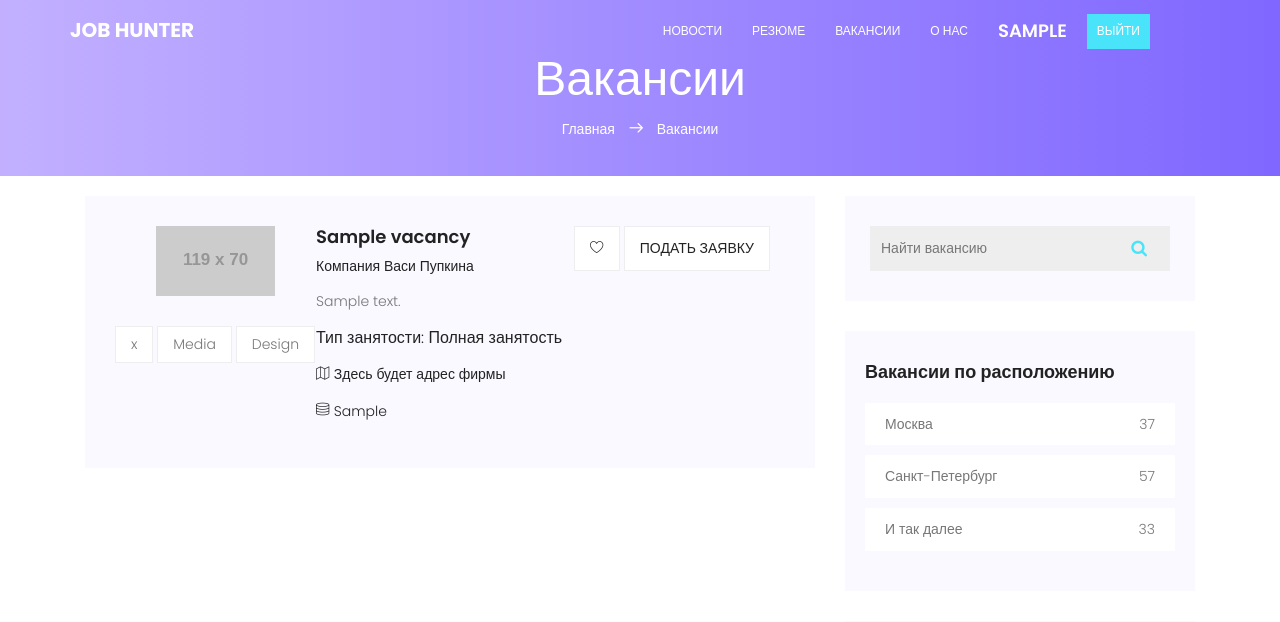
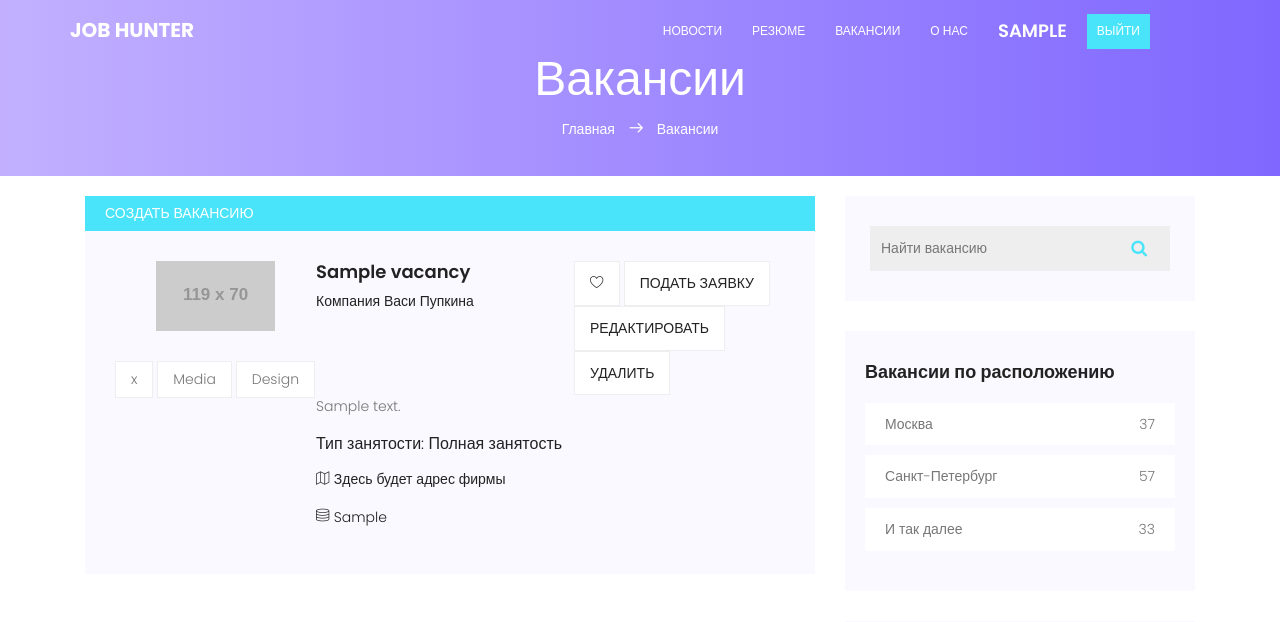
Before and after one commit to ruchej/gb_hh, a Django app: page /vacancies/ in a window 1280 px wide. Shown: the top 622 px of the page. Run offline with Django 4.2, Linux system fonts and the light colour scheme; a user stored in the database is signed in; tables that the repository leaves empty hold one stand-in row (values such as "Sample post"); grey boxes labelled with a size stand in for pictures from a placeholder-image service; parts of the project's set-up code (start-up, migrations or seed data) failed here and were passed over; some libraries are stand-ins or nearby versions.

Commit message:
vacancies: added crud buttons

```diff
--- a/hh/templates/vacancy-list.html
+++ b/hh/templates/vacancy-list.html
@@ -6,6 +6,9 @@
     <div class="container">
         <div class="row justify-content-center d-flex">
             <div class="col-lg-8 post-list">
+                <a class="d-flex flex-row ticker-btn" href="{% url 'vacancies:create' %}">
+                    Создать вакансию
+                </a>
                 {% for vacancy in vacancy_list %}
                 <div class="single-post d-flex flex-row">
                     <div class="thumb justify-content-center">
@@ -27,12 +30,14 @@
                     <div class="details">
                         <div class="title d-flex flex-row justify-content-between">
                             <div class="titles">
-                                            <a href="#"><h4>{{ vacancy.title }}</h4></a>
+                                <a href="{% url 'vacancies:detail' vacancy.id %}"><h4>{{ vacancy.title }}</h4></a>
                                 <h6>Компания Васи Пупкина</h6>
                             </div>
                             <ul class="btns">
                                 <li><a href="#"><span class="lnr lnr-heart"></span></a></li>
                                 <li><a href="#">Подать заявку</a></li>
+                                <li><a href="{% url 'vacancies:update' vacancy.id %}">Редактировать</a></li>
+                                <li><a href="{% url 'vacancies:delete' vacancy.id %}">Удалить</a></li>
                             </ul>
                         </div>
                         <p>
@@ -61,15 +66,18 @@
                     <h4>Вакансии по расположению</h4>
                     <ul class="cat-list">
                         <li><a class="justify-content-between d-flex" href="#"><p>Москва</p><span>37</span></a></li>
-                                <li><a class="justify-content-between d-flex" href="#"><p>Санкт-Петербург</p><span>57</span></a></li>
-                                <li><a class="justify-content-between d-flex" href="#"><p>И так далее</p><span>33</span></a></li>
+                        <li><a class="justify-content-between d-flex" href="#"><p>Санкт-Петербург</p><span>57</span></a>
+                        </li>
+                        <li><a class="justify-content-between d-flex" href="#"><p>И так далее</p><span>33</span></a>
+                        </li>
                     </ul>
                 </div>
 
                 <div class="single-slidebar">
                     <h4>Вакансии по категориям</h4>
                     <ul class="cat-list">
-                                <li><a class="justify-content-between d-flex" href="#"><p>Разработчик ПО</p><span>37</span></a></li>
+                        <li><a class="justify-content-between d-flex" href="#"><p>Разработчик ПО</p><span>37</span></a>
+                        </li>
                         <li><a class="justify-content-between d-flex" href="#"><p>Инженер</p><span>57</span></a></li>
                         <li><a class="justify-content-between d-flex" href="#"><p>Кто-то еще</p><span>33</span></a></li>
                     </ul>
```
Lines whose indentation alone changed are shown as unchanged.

________

*What needs to be done*
Looking at the records above, state the number of lines where the word "Санкт" occurs, and write nothing beyond it.

*Written solution*
2